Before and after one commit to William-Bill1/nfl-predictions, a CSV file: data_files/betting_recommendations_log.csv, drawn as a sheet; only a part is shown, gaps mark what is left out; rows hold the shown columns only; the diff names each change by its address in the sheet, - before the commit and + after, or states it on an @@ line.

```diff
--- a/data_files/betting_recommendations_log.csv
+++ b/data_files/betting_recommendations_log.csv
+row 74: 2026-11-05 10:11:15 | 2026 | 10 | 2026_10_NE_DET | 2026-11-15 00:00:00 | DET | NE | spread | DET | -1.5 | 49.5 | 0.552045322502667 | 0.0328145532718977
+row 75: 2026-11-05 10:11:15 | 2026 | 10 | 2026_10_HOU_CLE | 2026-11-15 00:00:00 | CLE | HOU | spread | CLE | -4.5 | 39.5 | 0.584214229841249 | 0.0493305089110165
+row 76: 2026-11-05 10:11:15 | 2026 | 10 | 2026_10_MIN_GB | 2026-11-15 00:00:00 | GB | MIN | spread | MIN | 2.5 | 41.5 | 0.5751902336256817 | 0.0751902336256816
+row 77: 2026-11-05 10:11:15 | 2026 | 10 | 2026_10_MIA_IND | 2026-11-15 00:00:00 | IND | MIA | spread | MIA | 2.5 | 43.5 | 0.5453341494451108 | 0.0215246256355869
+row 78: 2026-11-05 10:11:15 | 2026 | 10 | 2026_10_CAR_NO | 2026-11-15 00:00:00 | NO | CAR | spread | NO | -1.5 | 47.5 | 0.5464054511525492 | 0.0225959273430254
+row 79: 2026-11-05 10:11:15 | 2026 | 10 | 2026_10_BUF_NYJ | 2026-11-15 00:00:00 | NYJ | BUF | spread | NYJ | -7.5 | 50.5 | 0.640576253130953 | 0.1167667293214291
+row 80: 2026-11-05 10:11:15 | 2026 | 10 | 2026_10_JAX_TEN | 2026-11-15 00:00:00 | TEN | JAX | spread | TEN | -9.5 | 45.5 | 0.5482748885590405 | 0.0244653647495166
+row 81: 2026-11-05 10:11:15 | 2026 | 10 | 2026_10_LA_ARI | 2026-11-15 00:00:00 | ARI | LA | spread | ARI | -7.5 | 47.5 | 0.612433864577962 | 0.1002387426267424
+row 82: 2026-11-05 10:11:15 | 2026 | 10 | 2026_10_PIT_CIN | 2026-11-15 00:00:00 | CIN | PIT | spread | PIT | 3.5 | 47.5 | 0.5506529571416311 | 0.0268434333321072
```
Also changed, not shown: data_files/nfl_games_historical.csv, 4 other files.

☆ ☆ ☆ ☆ ☆ ☆ ☆

Exercise details: All the lines above should appear again in the answer, exactly as written.

Written solution:
Before and after one commit to William-Bill1/nfl-predictions, a CSV file: data_files/betting_recommendations_log.csv, drawn as a sheet; only a part is shown, gaps mark what is left out; rows hold the shown columns only; the diff names each change by its address in the sheet, - before the commit and + after, or states it on an @@ line.

```diff
--- a/data_files/betting_recommendations_log.csv
+++ b/data_files/betting_recommendations_log.csv
+row 74: 2026-11-05 10:11:15 | 2026 | 10 | 2026_10_NE_DET | 2026-11-15 00:00:00 | DET | NE | spread | DET | -1.5 | 49.5 | 0.552045322502667 | 0.0328145532718977
+row 75: 2026-11-05 10:11:15 | 2026 | 10 | 2026_10_HOU_CLE | 2026-11-15 00:00:00 | CLE | HOU | spread | CLE | -4.5 | 39.5 | 0.584214229841249 | 0.0493305089110165
+row 76: 2026-11-05 10:11:15 | 2026 | 10 | 2026_10_MIN_GB | 2026-11-15 00:00:00 | GB | MIN | spread | MIN | 2.5 | 41.5 | 0.5751902336256817 | 0.0751902336256816
+row 77: 2026-11-05 10:11:15 | 2026 | 10 | 2026_10_MIA_IND | 2026-11-15 00:00:00 | IND | MIA | spread | MIA | 2.5 | 43.5 | 0.5453341494451108 | 0.0215246256355869
+row 78: 2026-11-05 10:11:15 | 2026 | 10 | 2026_10_CAR_NO | 2026-11-15 00:00:00 | NO | CAR | spread | NO | -1.5 | 47.5 | 0.5464054511525492 | 0.0225959273430254
+row 79: 2026-11-05 10:11:15 | 2026 | 10 | 2026_10_BUF_NYJ | 2026-11-15 00:00:00 | NYJ | BUF | spread | NYJ | -7.5 | 50.5 | 0.640576253130953 | 0.1167667293214291
+row 80: 2026-11-05 10:11:15 | 2026 | 10 | 2026_10_JAX_TEN | 2026-11-15 00:00:00 | TEN | JAX | spread | TEN | -9.5 | 45.5 | 0.5482748885590405 | 0.0244653647495166
+row 81: 2026-11-05 10:11:15 | 2026 | 10 | 2026_10_LA_ARI | 2026-11-15 00:00:00 | ARI | LA | spread | ARI | -7.5 | 47.5 | 0.612433864577962 | 0.1002387426267424
+row 82: 2026-11-05 10:11:15 | 2026 | 10 | 2026_10_PIT_CIN | 2026-11-15 00:00:00 | CIN | PIT | spread | PIT | 3.5 | 47.5 | 0.5506529571416311 | 0.0268434333321072
```
Also changed, not shown: data_files/nfl_games_historical.csv, 4 other files.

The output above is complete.